From Cynthia Ozick’s excellent essay “Literary Entrails” (Harper’s, April 2007), which I hope Harper’s eventually makes freely available. Ozick’s essay should be read by anyone who has any interest in the current book reviewing climate, particularly as very few of the participants have the effrontery to look inward.

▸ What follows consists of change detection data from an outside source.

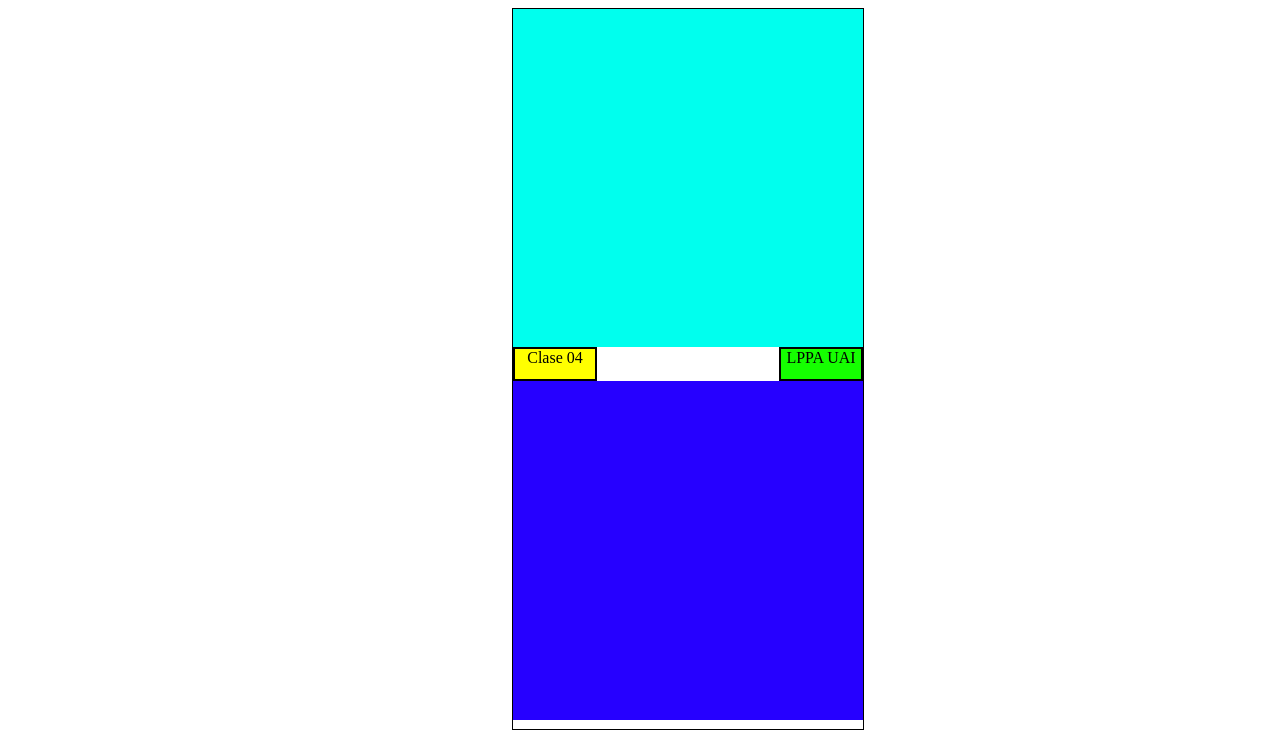
Repository: Divineridh/LPPAChallenges
Page: Trabajos en Clase/ejercicio clase 04-2/index.html
An editor plug-in stored every save of this project. The page is shown before and after the next save, followed by the edit.
The browser window is 1280 px wide. The pictures show the whole page.

Above is the page before, as saved 2022-04-26 21:04:48.

### Trabajos en Clase/ejercicio clase 04-2/index.html
<!DOCTYPE html>
<html lang="en">
<head>
    <meta charset="UTF-8">
    <meta http-equiv="X-UA-Compatible" content="IE=edge">
    <meta name="viewport" content="width=device-width, initial-scale=1.0">
    <link href="/styles.css" rel="stylesheet">
    <title>Document</title>
</head>
<body>
    <div class="container">
        <div class="square1 squares">

        </div>
        <div class="mini1 minis">
            Clase 04
        </div>
        <div class="mini2 minis">
            LPPA UAI
        </div>
        <div class="square2 squares">

        </div>
    </div>
</body>
</html>

### Trabajos en Clase/ejercicio clase 04-2/styles.css
.container {
    width: 350px;
    height: 100%;
    left: 40%;
    position: absolute;
    border: solid black 1px;
}

.square1 {
    background-color: #00ffee;
}

.square2 {
    background-color: #2600ff;
}

.squares {
    display: relative;
    width: 100%;
    height: 47%;
}

.mini1 {
    background-color: #ffff00;
}

.mini2 {
    background-color: #15ff00;
    float: right;
}

.minis {
    display: inline-block;
    border: solid black 2px;
    width: 80px;
    height: 30px;
    text-align: center;
}

After the next save:
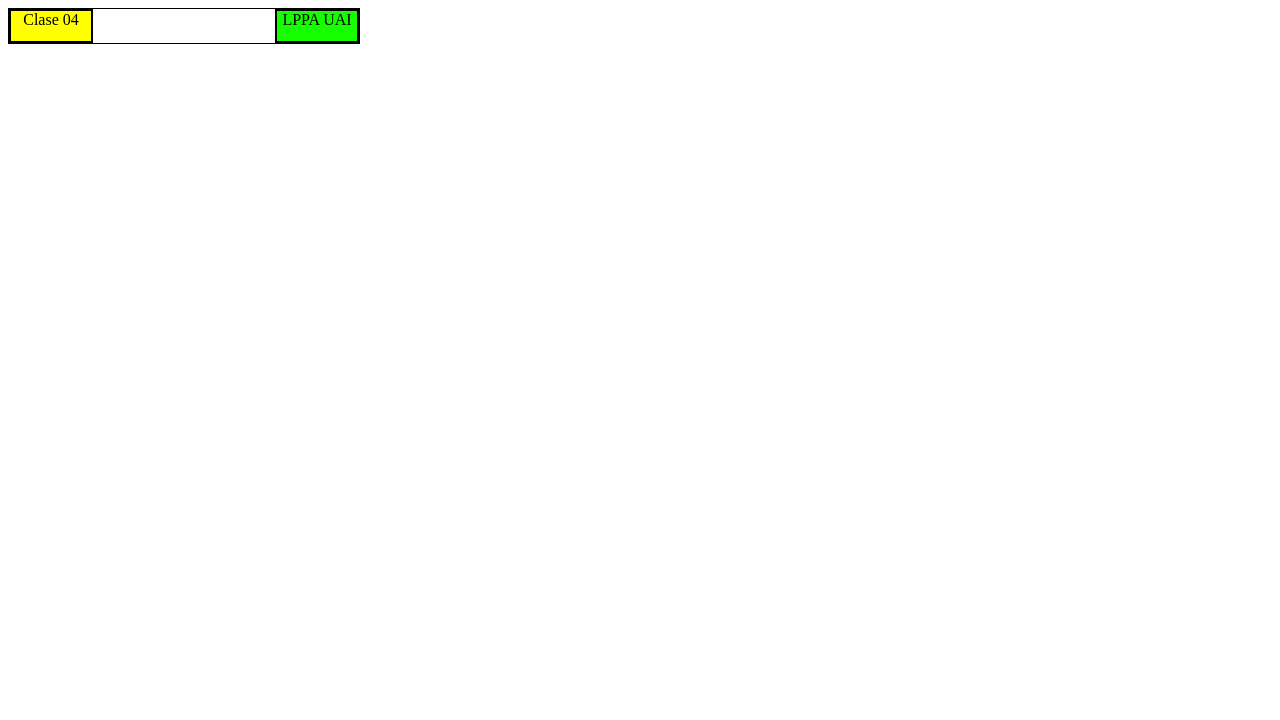
Saved 26 s later.
--- a/Trabajos en Clase/ejercicio clase 04-2/styles.css
+++ b/Trabajos en Clase/ejercicio clase 04-2/styles.css
@@ -2,6 +2,7 @@
     width: 350px;
     height: 100%;
     left: 40%;
+    right: 60%
     position: absolute;
     border: solid black 1px;
 }

After the save that followed:
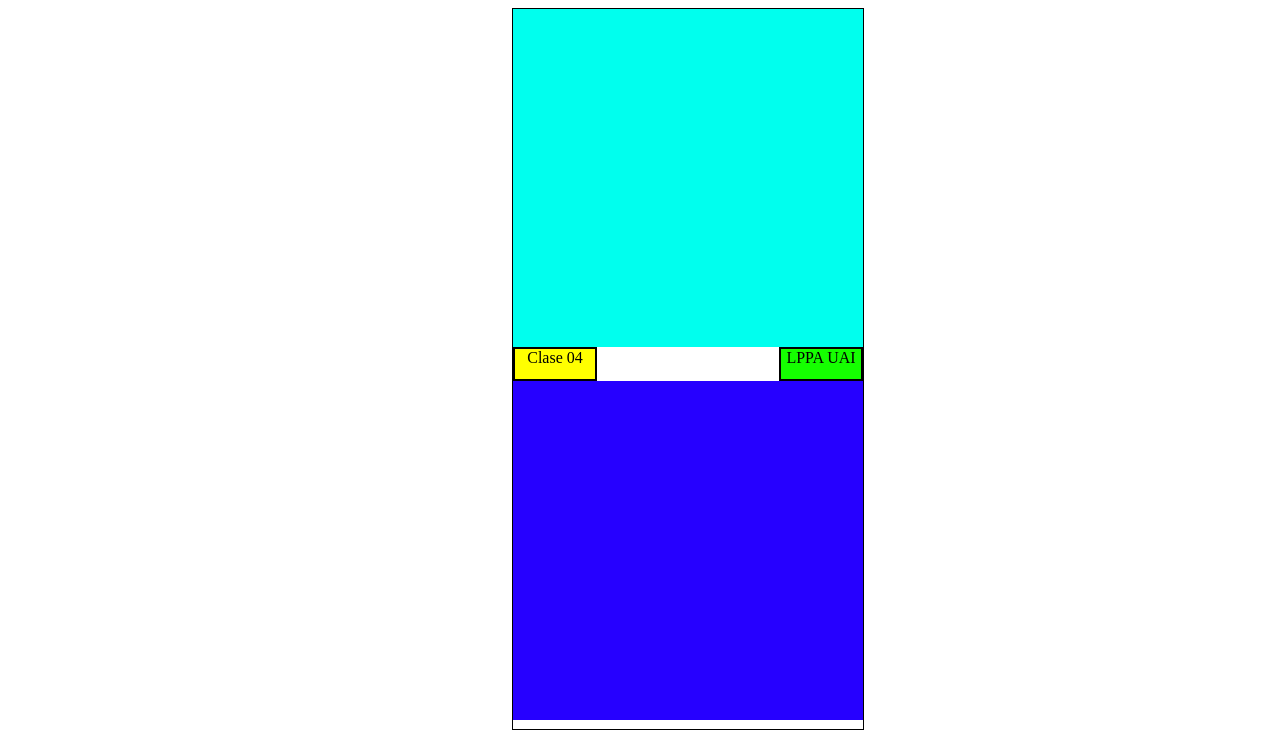
Saved 4 s later.
--- a/Trabajos en Clase/ejercicio clase 04-2/styles.css
+++ b/Trabajos en Clase/ejercicio clase 04-2/styles.css
@@ -2,7 +2,6 @@
     width: 350px;
     height: 100%;
     left: 40%;
-    right: 60%
     position: absolute;
     border: solid black 1px;
 }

When, not long ago, the New York Times Book Review asked a pool of writers to name the best novel of the last twenty-five years, the results were partly predictable and considerably muddled. Toni Morrison’s Beloved, a tale of slavery and its aftermath, won the most votes. Philip Roth, John Updike, Don DeLillo, and Cormac McCarthy were substantially represented. In an essay musing on the outcome of an exercise seemingly more quixotic than significant, A.O. Scott noted that the choices gave “a rich, if partial and unscientific picture of American literature, a kind of composite self-portrait as interesting perhaps for its blind spots and distortions as for its details.” Or call it flotsam and jetsam. You could not tell, from the novels that floated to the top, and from those bubbling vigorously below, anything more than that they were all written in varieties of the American language. You could not tell what, taken all together, they intimated in the larger sense — the tone of their time. A quarter-century encompasses a generation, and a generation does have a composite feel to it. But here nothing was composite, nothing joined these disparate writers to one another — only the catchall of the question itself, dipping like a fishing net and picking up what was closest to the surface, or had already prominently surfaced. All these novels had been abundantly reviewed — piecemeal. No reviewer had thought to set Beloved beside Philip Roth’s The Plot Against America (both are political novels historically disguised) to catch the cross-reverberations. No reviewer had thought to investigate the possibly intermarried lineage of any of these works: what, for instance, has Nick in DeLillo’s Underworld absorbed from the Nick of Fitzgerald’s The Great Gatsby? The novels that rose up to meet the Book Review‘s inquiry had never been suspect of being linked, whether horizontally or vertically. It was as if each one was a wolf-child reared beyond the commonality of a civilization; as if there was no recognizable thread of literary inheritance that could bind, say, Mark Helprin to Raymond Carver. Or if there was, no one cared to look for it. Nothing was indebted to nothing.